I enjoyed Stan's account of the CRFB annual dinner and the opportunity to assemble as the full CG&G team. I'll have one thing to add on the dinner in a later post. Since I was making the trip from the frozen tundra of New Hampshire, I made a day of it and attended the roundtable on the economy, financial markets, and the budget that preceded the dinner. For my part, I contributed the following to the discussion:
First, I asked the question, "Who are the Bear Stearns creditors and why is it so important [that it requires Central Bank intervention] that they be paid?" They invested and it turns out that they lost. They might have a case in court, but why do they have a special claim on the federal government? I don't believe they do, and nothing I heard convinced me otherwise.
Second, there was some discussion that picked up on Stan's frequent theme that the Bear Stearns bailout opens the door to rescue operations for Main Street as well. I pointed out that a good chunk of the January
economic stimulus deficit spending package was such a financial bailout. Considering that a large percentage of those who will receive their Wii-bate checks have credit card balances as large as what they'll get from the IRS, they would be wise to pay down their balances. If they do that, then the federal government has issued debt to replace the debt of other, less creditworthy borrowers. Voila, a bailout.
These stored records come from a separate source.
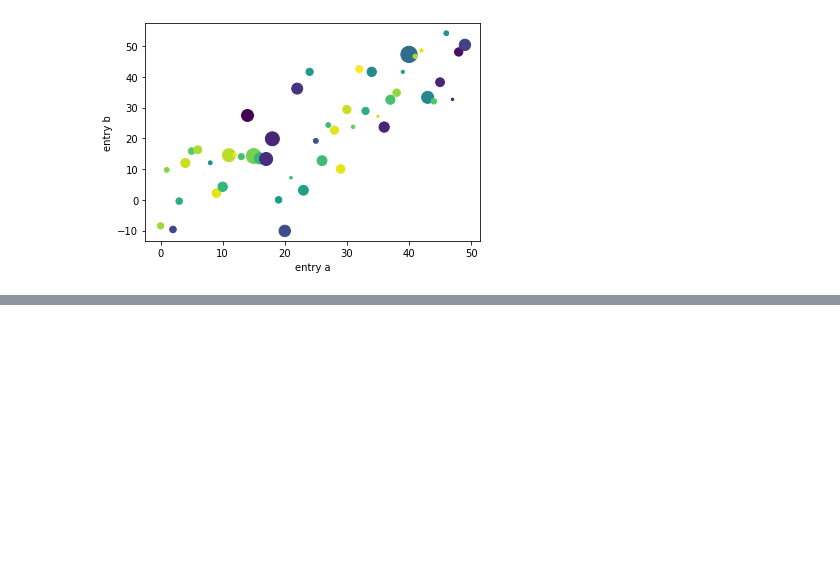
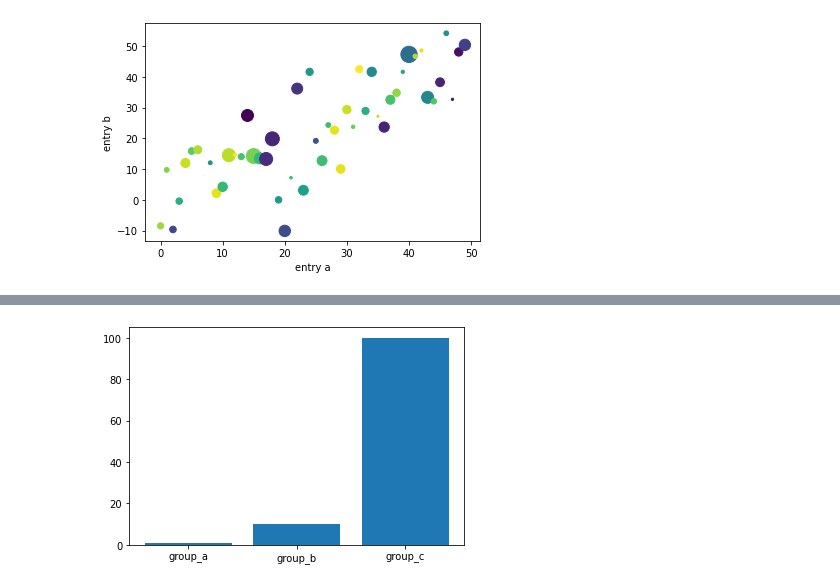
Before and after one commit to AxelChristian/matplotlib, a Jupyter notebook: 02_Pengenalan_pyplot.ipynb, the cells around one changed output, grey strips where cells are left out. Saved outputs shown, nothing was run; the diff lists cells and outputs as text; code cells hidden in the pictures; blank space fills up the shorter version.

```diff
--- a/02_Pengenalan_pyplot.ipynb
+++ b/02_Pengenalan_pyplot.ipynb
@@ -102,0 +118,5 @@ plt.show()
+# %%
+plt.bar(names,values)
+plt.show()
+# %% [output]
+[figure, added]
```
Also changed, not shown: parts of 4 cells of this notebook.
Third, I reiterated my disagreement with the CRFB's position this winter that favored a quick compromise on the deficit spending package over a constraint that it be paid for in the near future through higher taxes or lower spending elsewhere in the budget.
For my remarks at last year's roundtable, see this earlier post.